So of course I followed the guidance, source: either self or other, that suggested I begin writing a novel. Genre, target audience, still being determined. I find what steers me with the firmest hand is reading writing I admire. Right now, that is Michael Chabon's Wonder Boys. The movie never grows old - the cast, the characters, its smartness - but the book has become a new best friend, the one who tells you what you've done is good and that you can do so much better. Valentine's Day seems the occasion to say I love Wonder Boys and I love Michael Chabon and I love that, rather than discouraging me, it is the pointy stick that makes me want with monomaniacal fervor to be a better writer.
My son, who frequently reads articles and reviews to me from his iPad, has had to listen to me - and watch my near-swoon - as I thumb my way back to the description of the younger Grady Tripp, narrator, painting with a fine-bristled brush his bold, writerly self, (I paraphrase) as the Spaniard with the knife in his boot and the hibiscus in the band of his Panama hat.
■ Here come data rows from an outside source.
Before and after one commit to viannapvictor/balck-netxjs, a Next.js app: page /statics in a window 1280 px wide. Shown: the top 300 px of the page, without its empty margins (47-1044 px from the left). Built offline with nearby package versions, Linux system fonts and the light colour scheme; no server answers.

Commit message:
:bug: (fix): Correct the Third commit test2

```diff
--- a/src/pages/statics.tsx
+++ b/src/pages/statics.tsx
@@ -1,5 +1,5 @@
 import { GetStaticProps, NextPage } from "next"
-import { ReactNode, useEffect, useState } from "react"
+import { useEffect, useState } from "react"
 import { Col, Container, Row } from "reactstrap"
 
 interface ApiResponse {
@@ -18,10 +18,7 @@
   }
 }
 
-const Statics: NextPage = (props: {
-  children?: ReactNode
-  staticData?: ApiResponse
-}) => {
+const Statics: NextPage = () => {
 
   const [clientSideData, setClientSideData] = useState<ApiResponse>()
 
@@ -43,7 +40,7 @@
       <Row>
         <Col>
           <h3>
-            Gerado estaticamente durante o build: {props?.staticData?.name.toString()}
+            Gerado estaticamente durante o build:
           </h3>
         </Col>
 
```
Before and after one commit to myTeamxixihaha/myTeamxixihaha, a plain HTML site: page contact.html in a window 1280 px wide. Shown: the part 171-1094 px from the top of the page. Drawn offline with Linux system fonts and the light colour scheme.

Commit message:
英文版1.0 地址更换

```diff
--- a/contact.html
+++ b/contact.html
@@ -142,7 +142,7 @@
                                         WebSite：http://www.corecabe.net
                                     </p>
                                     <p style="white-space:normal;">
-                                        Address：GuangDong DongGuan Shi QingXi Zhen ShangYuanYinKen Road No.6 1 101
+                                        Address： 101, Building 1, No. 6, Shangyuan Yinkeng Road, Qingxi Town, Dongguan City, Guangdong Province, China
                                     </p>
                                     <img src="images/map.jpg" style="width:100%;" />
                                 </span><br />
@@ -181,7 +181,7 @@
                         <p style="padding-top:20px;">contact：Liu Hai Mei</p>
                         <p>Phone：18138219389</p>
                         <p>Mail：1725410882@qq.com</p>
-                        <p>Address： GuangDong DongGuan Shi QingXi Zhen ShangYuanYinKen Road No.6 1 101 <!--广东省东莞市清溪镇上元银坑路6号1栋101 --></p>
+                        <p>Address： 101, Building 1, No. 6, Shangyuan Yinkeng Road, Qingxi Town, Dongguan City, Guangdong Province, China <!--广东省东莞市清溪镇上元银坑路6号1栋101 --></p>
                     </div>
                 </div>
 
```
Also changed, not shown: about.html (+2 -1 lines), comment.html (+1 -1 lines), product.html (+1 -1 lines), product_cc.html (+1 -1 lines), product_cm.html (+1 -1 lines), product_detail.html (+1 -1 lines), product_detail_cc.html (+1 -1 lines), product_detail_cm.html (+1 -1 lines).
Detail, oh the magic of detail.
Earlier in the book Chabon's narrator tells us, "...It was in this man's class that I first began to wonder if people who
wrote fiction were not suffering from some kind of disorder..." They, or I mean we, may be.
So now as I fall asleep, I leaf through years of moments, objects, circumstances and conversations to see if I retain enough of the specifics to use them, even if only as exercises. Going back into the monogrammed, brass-cornered trunk under the immaculate garage workbench of one's life to see what is there with new eyes or fresh awareness is assignment enough. I'll start with that. Today I don't need to know if any of my recollections will find a home in a story. First, they need to be brought to life.